“Great,” I thought, grabbing my iPad to send a few notes over breakfast. And then it set in: no emailing over coffee and no Instagramming in the car, and if I wanted to get really ascetic about it, no photo-taking during my adventures and no e-reading. But I’m a middle path kind of girl, and the wonders of Rajasthan needed to be documented, so the camera got a free pass.
Here’s what I learned from the past 24 hours:
Constant connection often replaces reflection and introversion. By always being connected, many of my thoughts and ideas are skimmed to the surface level; I don’t give myself time to go deeper and reflect, or to really explore and immerse with something. One of the most important things I learned at my yoga retreat was to take time to practice savasana (or rest) at the end of practice to soak in the benefits. I often don’t soak in experiences in my daily life; I quickly translate them into a photo, blog post or text.

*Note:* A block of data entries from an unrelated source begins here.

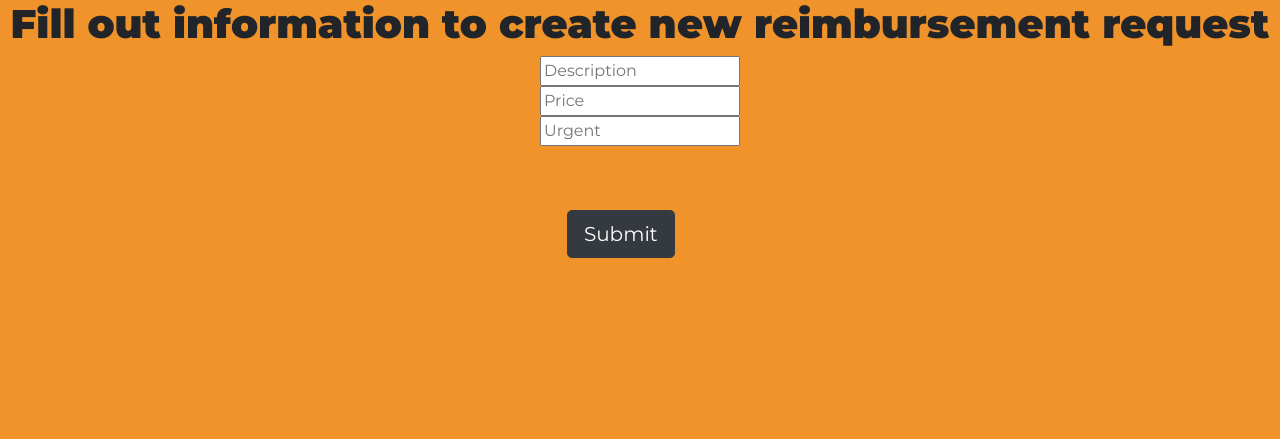
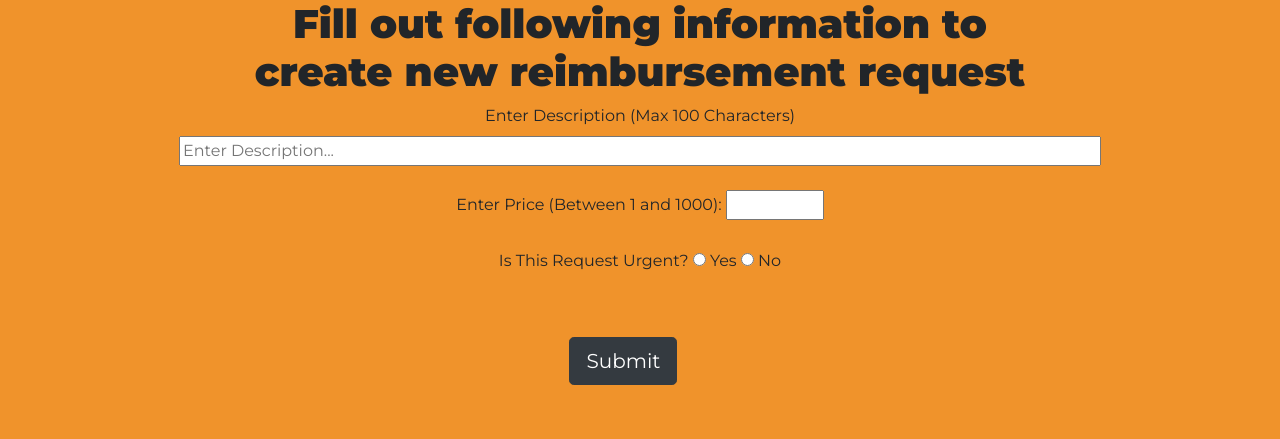
Before and after one commit to mofesdo/p1-expense-reimbursement-system, a Flask app: page /createrequest in a window 1280 px wide. Shown: the part 142-581 px from the top of the page. Run offline with Flask 2, Linux system fonts and the light colour scheme.

Commit message:
added constraints to reimbursement input fields

```diff
--- a/templates/createNewReimbursement.html
+++ b/templates/createNewReimbursement.html
@@ -53,17 +53,29 @@
             </div>
         </nav>
     </div>
+    <div class="container-lg">
+
     <div>
-          <h1>Fill out information to create new reimbursement request</h1>
+          <h1>Fill out following information to <br>create new reimbursement request</h1>
           <form action="/requests/input" method="post">
-              <input type="text" name="description" id="description" placeholder="Description">
+            <label for="description">Enter Description (Max 100 Characters)</label>
+            <br>
+              <input type="text" name="description" id="description" placeholder="Enter Description..." size="100" maxlength="100">
               <br>
-              <input type="text" name="price" id="price" placeholder="Price">
               <br>
-              <input type="text" name="urgent" id="urgent" placeholder="Urgent">
+              <label for="price">Enter Price (Between 1 and 1000): </label>
+              <input type="number" name="price" id="price" min="1" max="1000" step="0.01">
+              <br>
+              <br>
+              <label for="urgent">Is This Request Urgent?</label>
+              <input type="radio" id="urgent" name="urgent" value="1">
+              <label for="urgent">Yes</label>
+              <input type="radio" id="urgent" name="urgent" value="0">
+              <label for="urgent">No</label>
               <br>
               <input class="btn btn-dark btn-lg download-button" type="submit" value="Submit">
           </form>
     </div>
+    </div>
 </body>
 </html>
--- a/templates/dashboard.html
+++ b/templates/dashboard.html
@@ -34,7 +34,7 @@
         <!-- Nav Bar -->
         <nav class="navbar navbar-expand-lg navbar-light">
             <a class="navbar-brand" href="#">
-                <img src="/images/favicon1.png" width="30" height="30" alt="">
+                <img src="https://www.shareicon.net/data/256x256/2016/06/30/625014_chest_256x256.png" width="48" height="48" alt="">
             </a>
             <a class="navbar-brand" href="">Blackbeard's Crew </a>
             <button class="navbar-toggler" type="button" data-toggle="collapse" data-target="#navbarSupportedContent"
--- a/templates/index.html
+++ b/templates/index.html
@@ -25,7 +25,7 @@
           <!-- Nav Bar -->
           <nav class="navbar navbar-expand-lg navbar-dark">
             <a class="navbar-brand" href="#">
-              <img src="/images/favicon1.png" width="30" height="30" alt="">
+              <img src="https://pngimg.com/uploads/treasure_chest/treasure_chest_PNG94.png" width="30" height="30" alt="">
           </a>
             <a class="navbar-brand" href="">Blackbeard's Crew </a>
             <button class="navbar-toggler" type="button" data-toggle="collapse" data-target="#navbarSupportedContent" aria-controls="navbarSupportedContent" aria-expanded="false" aria-label="Toggle navigation">
```
Also changed, not shown: project1log.txt (+14 -0 lines).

Technology can be a grown up’s baby blanket. Without my trusty iPhone in hand, I couldn’t allay awkward silences with a quick thumb scroll. That meant that I was open to conversation with everyone from children on the street to my waiter in an empty restaurant. What ensued were lovely conversations, a few awkward silences, and even a suggestion from my waiter that he would present me with a few potential suitors for marriage on my next trip to India. Brilliant.

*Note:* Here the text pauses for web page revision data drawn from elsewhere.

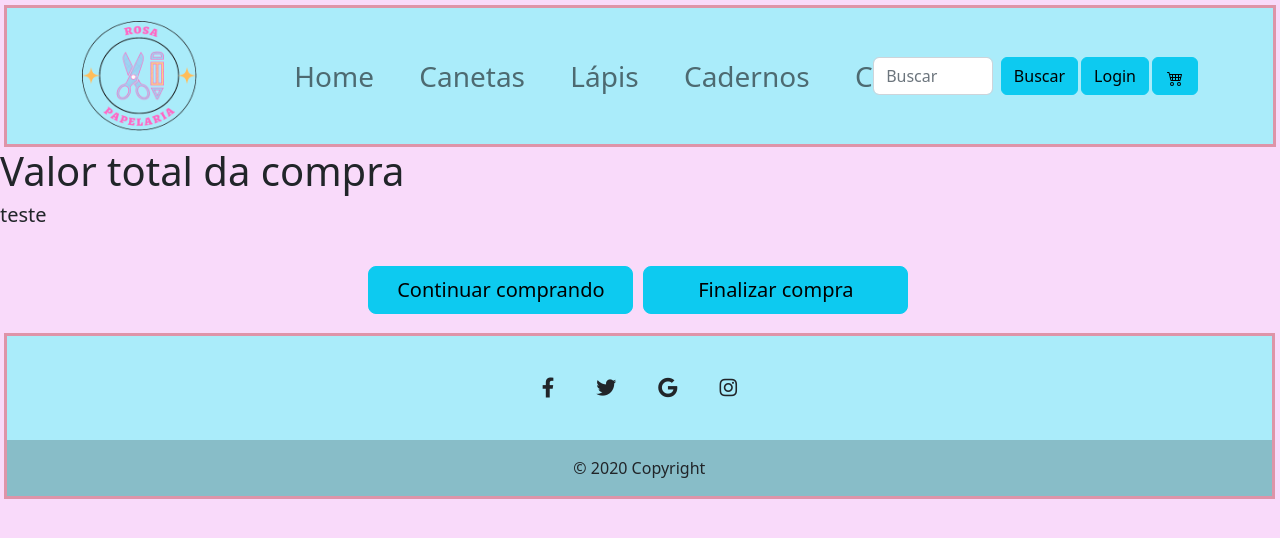
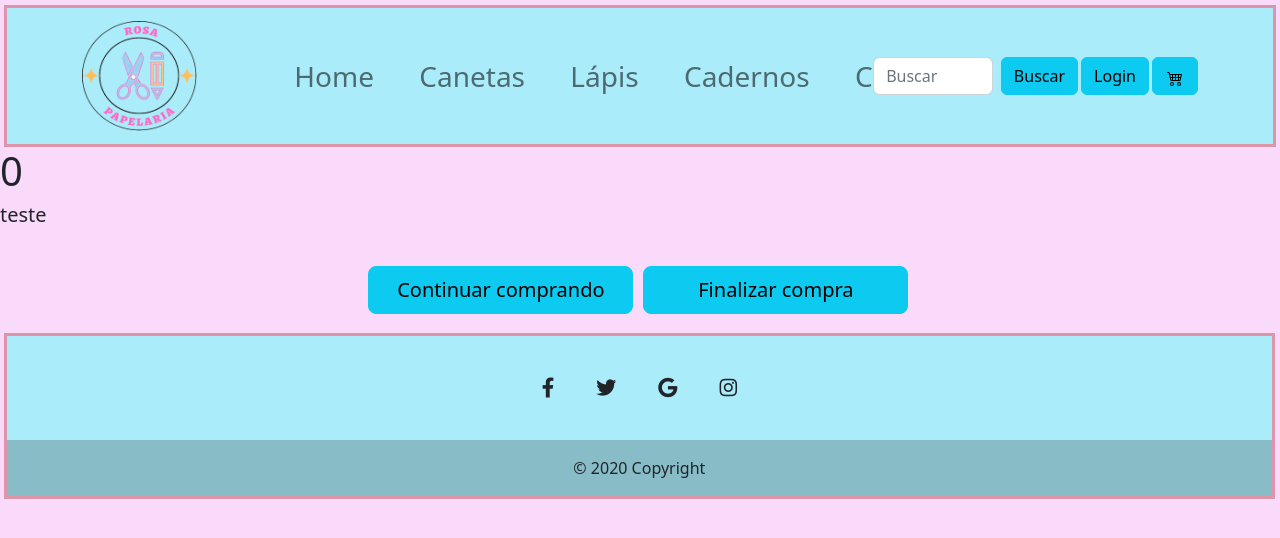
Before and after one commit to Leomatheu/eCommerceLivraria, a Vue app: page /carrinho in a window 1280 px wide. Shown: the top 538 px of the page. Built offline with nearby package versions, Linux system fonts and the light colour scheme.

Commit message:
ajustes login

```diff
--- a/src/components/carrinhoComponente.vue
+++ b/src/components/carrinhoComponente.vue
@@ -64,7 +64,8 @@
         data () {
             return {
                 quantidade : 1,
-                totalItem : null
+                totalItem : null,
+                soma : false
             }
         },
 
@@ -80,11 +81,13 @@
             diminuiQuantidade (id) {
                 --this.quantidade
                 this.refreshLocalStorage(id)
+                this.$emit('atualizaTotal', id, soma = false)
             },
 
             aumentaQuantidade (id) {
                 ++this.quantidade
                 this.refreshLocalStorage(id)
+                this.$emit('atualizaTotal', id, soma = true)
             },
 
             habilitaReducaoItens(){
--- a/src/views/CarrinhoView.vue
+++ b/src/views/CarrinhoView.vue
@@ -2,11 +2,11 @@
     <!-- for que repete o componente do carrinho de compras -->
     <div class="d-flex flex-wrap" v-for="(item, index) in itens" :key="index">
         <carrinhoProdComponente :pId="item.id" :pFoto = item.foto :pNome = item.nome :pDescricao = item.descricao :pValor="item.valor"
-        @excluirItemLista="excluirItemLista" @totalValue="refreshTotal"/>
+        @excluirItemLista="excluirItemLista" @totalValue="refreshTotal" @atualizaTotal="refreshTotalCompra"/>
     </div>
 
     <div>
-        <h1>Valor total da compra</h1>
+        <h1>{{this.totalGeral}}</h1>
         <h5>teste</h5>
 
     </div>
@@ -46,6 +46,23 @@
                 location.reload()
 
             },
+
+            refreshTotalCompra(id, soma){
+                let lista = JSON.parse(localStorage.getItem("cart"))
+                console.log(soma)
+
+                lista.forEach(p => {
+                    if ((p.id == id)&&(soma)){
+                        this.totalGeral = this.totalGeral + p.totalITem
+
+                    }
+                    else{
+                        this.totalGeral = this.totalGeral - p.totalITem
+                    }
+                });
+
+                console.log(this.totalGeral)
+            }
         }
     }
 
```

It’s harder to type from the heart. As I sat in the car, no iPad in hand, I started to scribble in my retro blue notebook. Pictures, questions, words, notes. Half baked thought-lets. Random and haphazard. Notes upon other notes. Old feelings. New ideas. New questions. New plans. It’s hard to see connections between different thoughts or doodle and scribble into a random stroke of genius when working in digital rows and boxes. Typing makes me feel like I have to create a finished, purposeful “something”… but often those “somethings” come from chicken-scratched nothings that are much more intuitively generated and connected.
I missed my technology. In a world where every experience is new, from the bed I wake up in to the flavors I eat, and the language I hear and use, I crave the comfort of a text from my mom, a comment from a friend, or a status update from someone I’ve known since age five. But at the same time, constant connection to another place makes each present experience less saturated and rich. I really experienced my meals, immersed into new people and places, and felt where I was when I let go of my glowing, vibrating and flashing devices.
There’s a balance, of course, and a lot of it comes from breaking some bad habits. Here’s what my middle iPath might look like: me before “e-“, in which meditation and morning me-time happen before e-mail (or I easily get set off into a world of exciting of joke chains or irrelevant flash sales); meal time stays as it would have in ancient times (I think about the lovely lady above, and how she might have approached the dinner table… no blinking BlackBerries for sure!); and scroll with a single purpose to email, create, or learn one page at a time, to remedy the inevitable link-vortex, which can lead to long strolls in some pretty odd YouTube neighborhoods.
Now no one’s perfect, and even during meditation, sometimes cool things happen that need to be documented, but this experience helped me to see how easy it is to get sucked into social media and sucked out of the present in really subtle ways. Thanks for the great challenge, Margot!
Cara Mia, Most insightful and prescient. It deserves to be distributed among the myriad slaves of technology so that they may free themselves sufficiently to allocate sufficient time to “know thyself,” for even a brief interlude, on a daily basis. Well done. Pxxx